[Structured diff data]
□ □ □ □ □ □ □
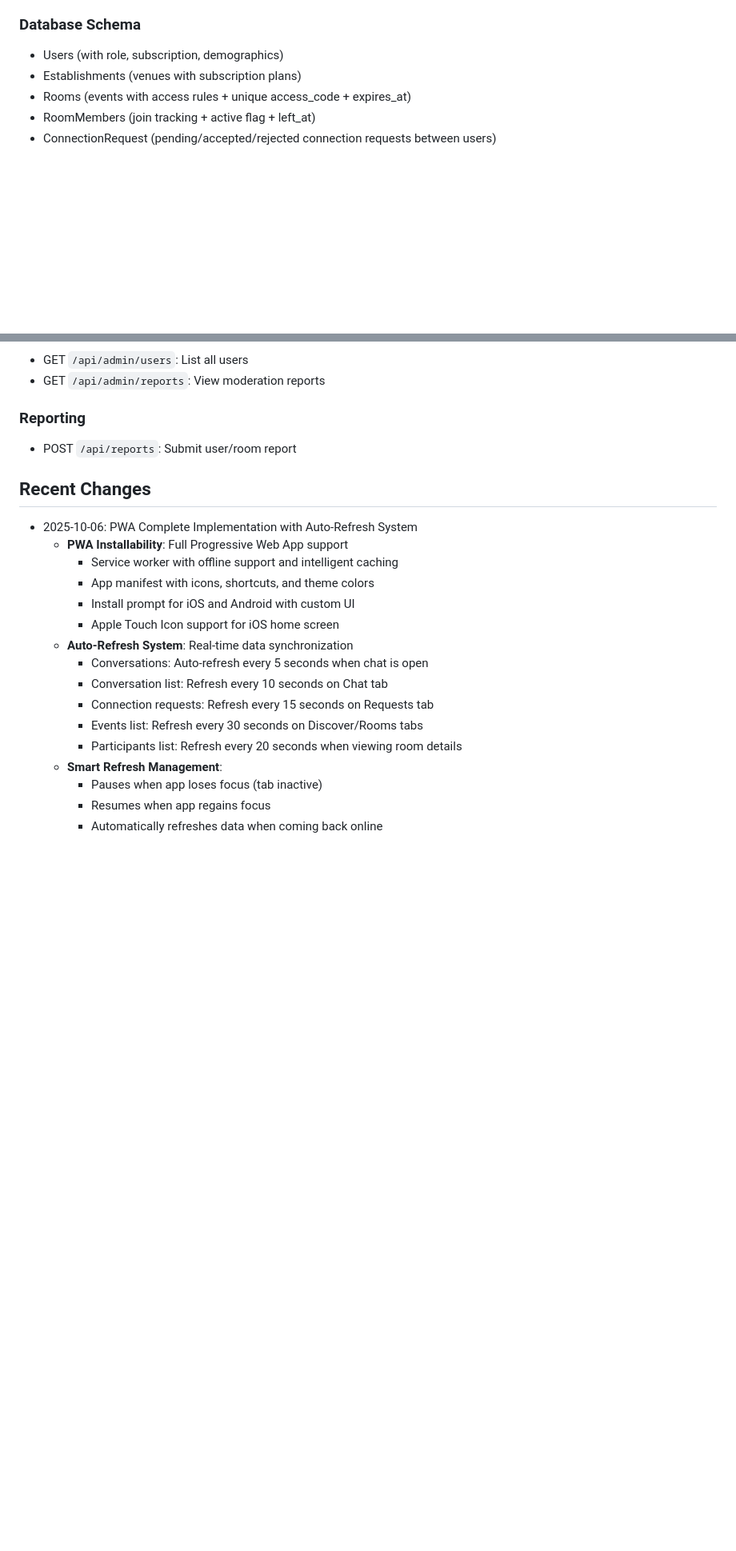
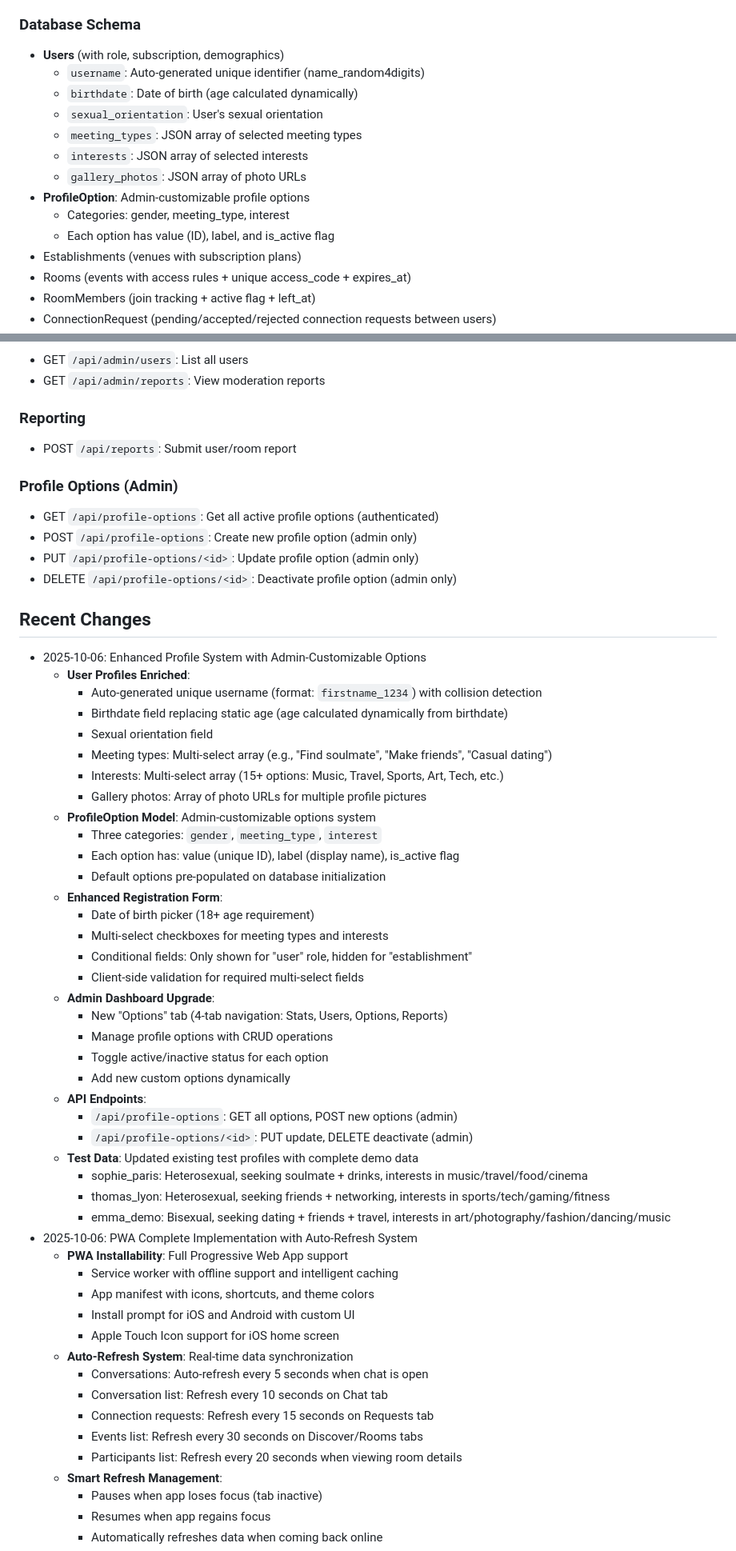
Before and after one commit to moa-digitalagency/MeeSpot, a Markdown page: replit.md, 2 parts joined by grey strips. Shown at 80% size. Rendered like a GitHub page; blank space fills up the shorter version.

Commit message:
Enhance user profiles with customizable options and admin management
Adds user profile fields for birthdate, orientation, meeting types, interests, and photos. Implements admin management for profile options via new API endpoints.

Replit-Commit-Author: Agent
Replit-Commit-Session-Id: 804eb44c-0a81-4974-ae49-aa34f25d919c
Replit-Commit-Checkpoint-Type: full_checkpoint
Replit-Commit-Screenshot-Url: https://storage.googleapis.com/screenshot-production-us-central1/54ccfc34-d43a-4005-b368-7b8fdb1a7aa9/804eb44c-0a81-4974-ae49-aa34f25d919c/sfXYcSH

```diff
--- a/replit.md
+++ b/replit.md
@@ -56,7 +56,16 @@ A progressive web application (PWA) dating platform focused on real-life meeting
 - Vanilla JavaScript for interactivity
 
 ### Database Schema
-- Users (with role, subscription, demographics)
+- **Users** (with role, subscription, demographics)
+  - `username`: Auto-generated unique identifier (name_random4digits)
+  - `birthdate`: Date of birth (age calculated dynamically)
+  - `sexual_orientation`: User's sexual orientation
+  - `meeting_types`: JSON array of selected meeting types
+  - `interests`: JSON array of selected interests
+  - `gallery_photos`: JSON array of photo URLs
+- **ProfileOption**: Admin-customizable profile options
+  - Categories: gender, meeting_type, interest
+  - Each option has value (ID), label, and is_active flag
 - Establishments (venues with subscription plans)
 - Rooms (events with access rules + unique access_code + expires_at)
 - RoomMembers (join tracking + active flag + left_at)
@@ -128,7 +137,42 @@ A progressive web application (PWA) dating platform focused on real-life meeting
 ### Reporting
 - POST `/api/reports`: Submit user/room report
 
+### Profile Options (Admin)
+- GET `/api/profile-options`: Get all active profile options (authenticated)
+- POST `/api/profile-options`: Create new profile option (admin only)
+- PUT `/api/profile-options/<id>`: Update profile option (admin only)
+- DELETE `/api/profile-options/<id>`: Deactivate profile option (admin only)
+
 ## Recent Changes
+- 2025-10-06: Enhanced Profile System with Admin-Customizable Options
+  - **User Profiles Enriched**:
+    - Auto-generated unique username (format: `firstname_1234`) with collision detection
+    - Birthdate field replacing static age (age calculated dynamically from birthdate)
+    - Sexual orientation field
+    - Meeting types: Multi-select array (e.g., "Find soulmate", "Make friends", "Casual dating")
+    - Interests: Multi-select array (15+ options: Music, Travel, Sports, Art, Tech, etc.)
+    - Gallery photos: Array of photo URLs for multiple profile pictures
+  - **ProfileOption Model**: Admin-customizable options system
+    - Three categories: `gender`, `meeting_type`, `interest`
+    - Each option has: value (unique ID), label (display name), is_active flag
+    - Default options pre-populated on database initialization
+  - **Enhanced Registration Form**:
+    - Date of birth picker (18+ age requirement)
+    - Multi-select checkboxes for meeting types and interests
+    - Conditional fields: Only shown for "user" role, hidden for "establishment"
+    - Client-side validation for required multi-select fields
+  - **Admin Dashboard Upgrade**:
+    - New "Options" tab (4-tab navigation: Stats, Users, Options, Reports)
+    - Manage profile options with CRUD operations
+    - Toggle active/inactive status for each option
+    - Add new custom options dynamically
+  - **API Endpoints**:
+    - `/api/profile-options`: GET all options, POST new options (admin)
+    - `/api/profile-options/<id>`: PUT update, DELETE deactivate (admin)
+  - **Test Data**: Updated existing test profiles with complete demo data
+    - sophie_paris: Heterosexual, seeking soulmate + drinks, interests in music/travel/food/cinema
+    - thomas_lyon: Heterosexual, seeking friends + networking, interests in sports/tech/gaming/fitness
+    - emma_demo: Bisexual, seeking dating + friends + travel, interests in art/photography/fashion/dancing/music
 - 2025-10-06: PWA Complete Implementation with Auto-Refresh System
   - **PWA Installability**: Full Progressive Web App support
     - Service worker with offline support and intelligent caching
```
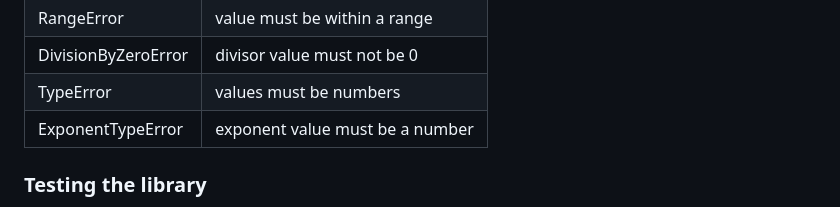
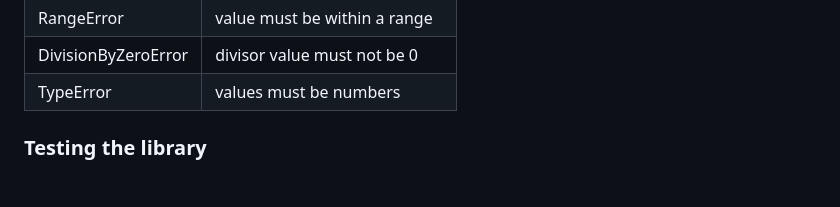
Before and after one commit to Otas02CZ/ivs_project_kvm_switchers, a Markdown page: README.md, the part around the change. Rendered like a GitHub page; blank space fills up the shorter version.

Commit message:
Update README.md
Fixed the exceptions table

```diff
--- a/README.md
+++ b/README.md
@@ -78,7 +78,6 @@ Exceptions in the Math Engine Library:
 | RangeError | value must be within a range |
 | DivisionByZeroError | divisor value must not be 0 |
 | TypeError | values must be numbers |
-| ExponentTypeError | exponent value must be a number |
 
 ### Testing the library
 
```
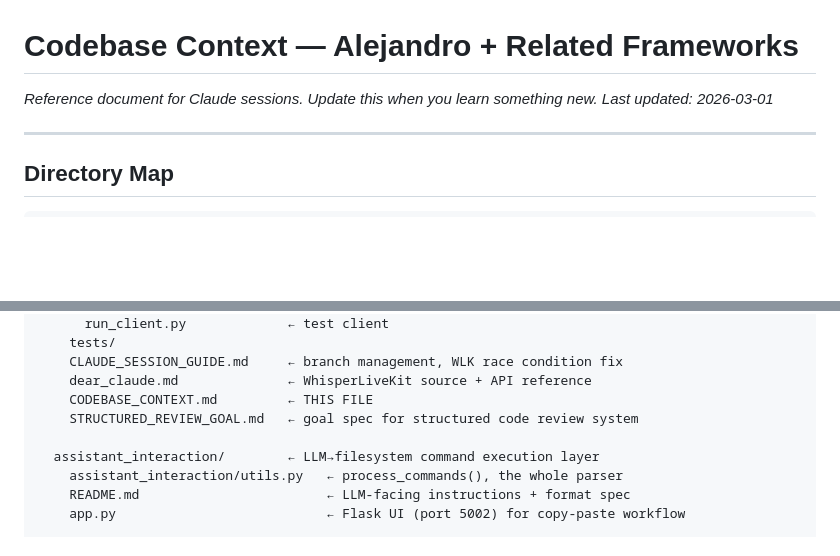
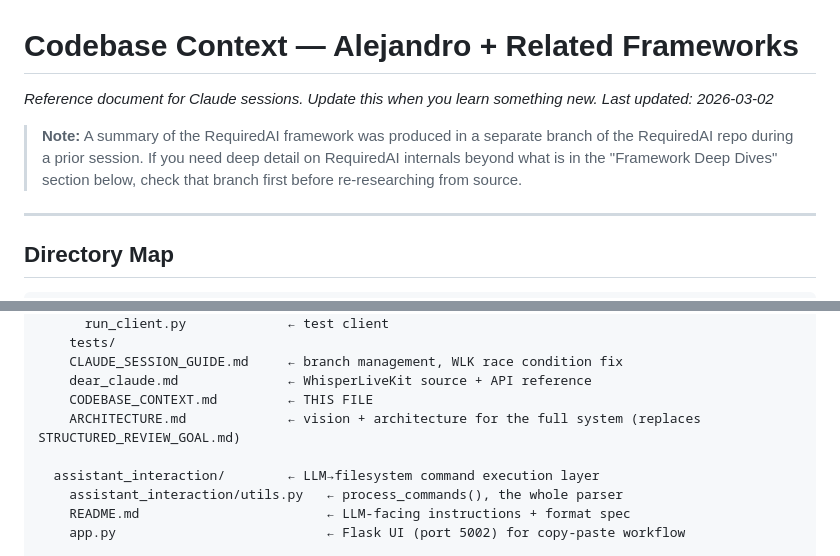
Before and after one commit to inventor2525/Alejandro, a Markdown page: CODEBASE_CONTEXT.md, 2 parts joined by grey strips. Rendered like a GitHub page; blank space fills up the shorter version.

```diff
--- a/CODEBASE_CONTEXT.md
+++ b/CODEBASE_CONTEXT.md
@@ -1,6 +1,8 @@
 # Codebase Context — Alejandro + Related Frameworks
 *Reference document for Claude sessions. Update this when you learn something new.*
-*Last updated: 2026-03-01*
+*Last updated: 2026-03-02*
+
+> **Note:** A summary of the RequiredAI framework was produced in a separate branch of the RequiredAI repo during a prior session. If you need deep detail on RequiredAI internals beyond what is in the "Framework Deep Dives" section below, check that branch first before re-researching from source.
 
 ---
 
@@ -21,7 +23,7 @@
     CLAUDE_SESSION_GUIDE.md     ← branch management, WLK race condition fix
     dear_claude.md              ← WhisperLiveKit source + API reference
     CODEBASE_CONTEXT.md         ← THIS FILE
-    STRUCTURED_REVIEW_GOAL.md   ← goal spec for structured code review system
+    ARCHITECTURE.md             ← vision + architecture for the full system (replaces STRUCTURED_REVIEW_GOAL.md)
 
   assistant_interaction/        ← LLM→filesystem command execution layer
     assistant_interaction/utils.py   ← process_commands(), the whole parser
```
Also changed, not shown: ARCHITECTURE.md (added, +351 -0 lines).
□ □ □ □ □ □ □
Restate the data above word for word. Do not include the images.

• [SOLUTION FOR THIS PROBLEM]
Before and after one commit to moa-digitalagency/MeeSpot, a Markdown page: replit.md, 2 parts joined by grey strips. Shown at 80% size. Rendered like a GitHub page; blank space fills up the shorter version.

Commit message:
Enhance user profiles with customizable options and admin management
Adds user profile fields for birthdate, orientation, meeting types, interests, and photos. Implements admin management for profile options via new API endpoints.

Replit-Commit-Author: Agent
Replit-Commit-Session-Id: 804eb44c-0a81-4974-ae49-aa34f25d919c
Replit-Commit-Checkpoint-Type: full_checkpoint
Replit-Commit-Screenshot-Url: https://storage.googleapis.com/screenshot-production-us-central1/54ccfc34-d43a-4005-b368-7b8fdb1a7aa9/804eb44c-0a81-4974-ae49-aa34f25d919c/sfXYcSH

```diff
--- a/replit.md
+++ b/replit.md
@@ -56,7 +56,16 @@ A progressive web application (PWA) dating platform focused on real-life meeting
 - Vanilla JavaScript for interactivity
 
 ### Database Schema
-- Users (with role, subscription, demographics)
+- **Users** (with role, subscription, demographics)
+  - `username`: Auto-generated unique identifier (name_random4digits)
+  - `birthdate`: Date of birth (age calculated dynamically)
+  - `sexual_orientation`: User's sexual orientation
+  - `meeting_types`: JSON array of selected meeting types
+  - `interests`: JSON array of selected interests
+  - `gallery_photos`: JSON array of photo URLs
+- **ProfileOption**: Admin-customizable profile options
+  - Categories: gender, meeting_type, interest
+  - Each option has value (ID), label, and is_active flag
 - Establishments (venues with subscription plans)
 - Rooms (events with access rules + unique access_code + expires_at)
 - RoomMembers (join tracking + active flag + left_at)
@@ -128,7 +137,42 @@ A progressive web application (PWA) dating platform focused on real-life meeting
 ### Reporting
 - POST `/api/reports`: Submit user/room report
 
+### Profile Options (Admin)
+- GET `/api/profile-options`: Get all active profile options (authenticated)
+- POST `/api/profile-options`: Create new profile option (admin only)
+- PUT `/api/profile-options/<id>`: Update profile option (admin only)
+- DELETE `/api/profile-options/<id>`: Deactivate profile option (admin only)
+
 ## Recent Changes
+- 2025-10-06: Enhanced Profile System with Admin-Customizable Options
+  - **User Profiles Enriched**:
+    - Auto-generated unique username (format: `firstname_1234`) with collision detection
+    - Birthdate field replacing static age (age calculated dynamically from birthdate)
+    - Sexual orientation field
+    - Meeting types: Multi-select array (e.g., "Find soulmate", "Make friends", "Casual dating")
+    - Interests: Multi-select array (15+ options: Music, Travel, Sports, Art, Tech, etc.)
+    - Gallery photos: Array of photo URLs for multiple profile pictures
+  - **ProfileOption Model**: Admin-customizable options system
+    - Three categories: `gender`, `meeting_type`, `interest`
+    - Each option has: value (unique ID), label (display name), is_active flag
+    - Default options pre-populated on database initialization
+  - **Enhanced Registration Form**:
+    - Date of birth picker (18+ age requirement)
+    - Multi-select checkboxes for meeting types and interests
+    - Conditional fields: Only shown for "user" role, hidden for "establishment"
+    - Client-side validation for required multi-select fields
+  - **Admin Dashboard Upgrade**:
+    - New "Options" tab (4-tab navigation: Stats, Users, Options, Reports)
+    - Manage profile options with CRUD operations
+    - Toggle active/inactive status for each option
+    - Add new custom options dynamically
+  - **API Endpoints**:
+    - `/api/profile-options`: GET all options, POST new options (admin)
+    - `/api/profile-options/<id>`: PUT update, DELETE deactivate (admin)
+  - **Test Data**: Updated existing test profiles with complete demo data
+    - sophie_paris: Heterosexual, seeking soulmate + drinks, interests in music/travel/food/cinema
+    - thomas_lyon: Heterosexual, seeking friends + networking, interests in sports/tech/gaming/fitness
+    - emma_demo: Bisexual, seeking dating + friends + travel, interests in art/photography/fashion/dancing/music
 - 2025-10-06: PWA Complete Implementation with Auto-Refresh System
   - **PWA Installability**: Full Progressive Web App support
     - Service worker with offline support and intelligent caching
```
Before and after one commit to Otas02CZ/ivs_project_kvm_switchers, a Markdown page: README.md, the part around the change. Rendered like a GitHub page; blank space fills up the shorter version.

Commit message:
Update README.md
Fixed the exceptions table

```diff
--- a/README.md
+++ b/README.md
@@ -78,7 +78,6 @@ Exceptions in the Math Engine Library:
 | RangeError | value must be within a range |
 | DivisionByZeroError | divisor value must not be 0 |
 | TypeError | values must be numbers |
-| ExponentTypeError | exponent value must be a number |
 
 ### Testing the library
 
```
Before and after one commit to inventor2525/Alejandro, a Markdown page: CODEBASE_CONTEXT.md, 2 parts joined by grey strips. Rendered like a GitHub page; blank space fills up the shorter version.

```diff
--- a/CODEBASE_CONTEXT.md
+++ b/CODEBASE_CONTEXT.md
@@ -1,6 +1,8 @@
 # Codebase Context — Alejandro + Related Frameworks
 *Reference document for Claude sessions. Update this when you learn something new.*
-*Last updated: 2026-03-01*
+*Last updated: 2026-03-02*
+
+> **Note:** A summary of the RequiredAI framework was produced in a separate branch of the RequiredAI repo during a prior session. If you need deep detail on RequiredAI internals beyond what is in the "Framework Deep Dives" section below, check that branch first before re-researching from source.
 
 ---
 
@@ -21,7 +23,7 @@
     CLAUDE_SESSION_GUIDE.md     ← branch management, WLK race condition fix
     dear_claude.md              ← WhisperLiveKit source + API reference
     CODEBASE_CONTEXT.md         ← THIS FILE
-    STRUCTURED_REVIEW_GOAL.md   ← goal spec for structured code review system
+    ARCHITECTURE.md             ← vision + architecture for the full system (replaces STRUCTURED_REVIEW_GOAL.md)
 
   assistant_interaction/        ← LLM→filesystem command execution layer
     assistant_interaction/utils.py   ← process_commands(), the whole parser
```
Also changed, not shown: ARCHITECTURE.md (added, +351 -0 lines).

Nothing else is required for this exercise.